__WORK REQUIRED__
Copy every line of the records below where the word "Gauntlet" occurs.

__DATA FOR THE TASK__
%%

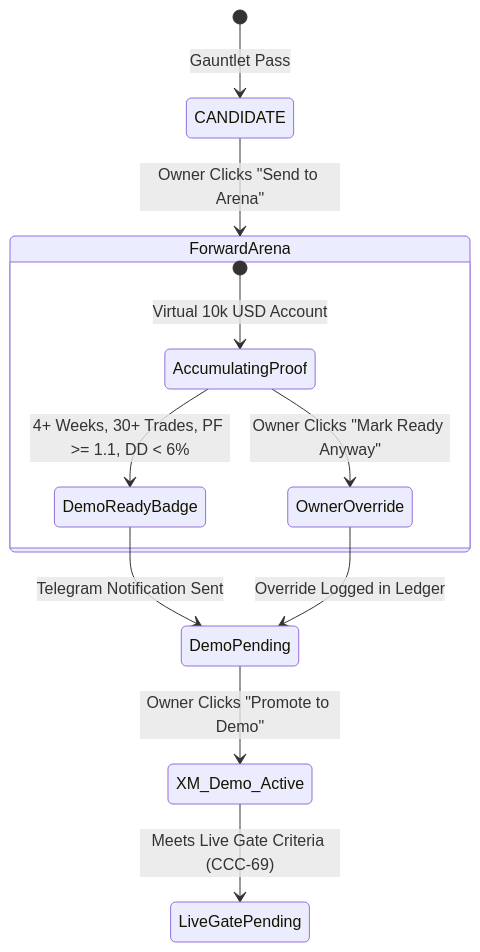
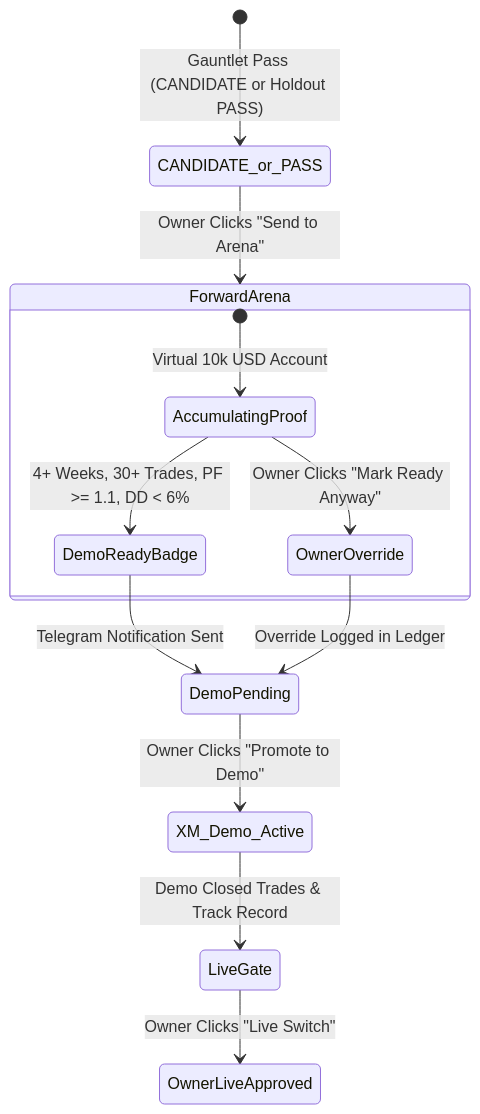
Before and after one commit to marknatdev/fxcommand: the second of 5 diagrams in docs/design/order-side.md, drawn with Mermaid. The commit also changed other lines of this file, not shown here.

````diff
--- a/docs/design/order-side.md
+++ b/docs/design/order-side.md
@@ -130,17 +141,18 @@
 ```mermaid
 stateDiagram-v2
-    [*] --> CANDIDATE: Gauntlet Pass
-    CANDIDATE --> ForwardArena: Owner Clicks "Send to Arena"
+    [*] --> CANDIDATE_or_PASS: Gauntlet Pass (CANDIDATE or Holdout PASS)
+    CANDIDATE_or_PASS --> ForwardArena: Owner Clicks "Send to Arena"
     
     state ForwardArena {
         [*] --> AccumulatingProof: Virtual 10k USD Account
         AccumulatingProof --> DemoReadyBadge: 4+ Weeks, 30+ Trades, PF >= 1.1, DD < 6%
         AccumulatingProof --> OwnerOverride: Owner Clicks "Mark Ready Anyway"
     }
 
     DemoReadyBadge --> DemoPending: Telegram Notification Sent
     OwnerOverride --> DemoPending: Override Logged in Ledger
 
     DemoPending --> XM_Demo_Active: Owner Clicks "Promote to Demo"
-    XM_Demo_Active --> LiveGatePending: Meets Live Gate Criteria (CCC-69)
+    XM_Demo_Active --> LiveGate: Demo Closed Trades & Track Record
+    LiveGate --> OwnerLiveApproved: Owner Clicks "Live Switch"
 ```
````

%%

__RESULT OF THIS TASK__
-    [*] --> CANDIDATE: Gauntlet Pass
+    [*] --> CANDIDATE_or_PASS: Gauntlet Pass (CANDIDATE or Holdout PASS)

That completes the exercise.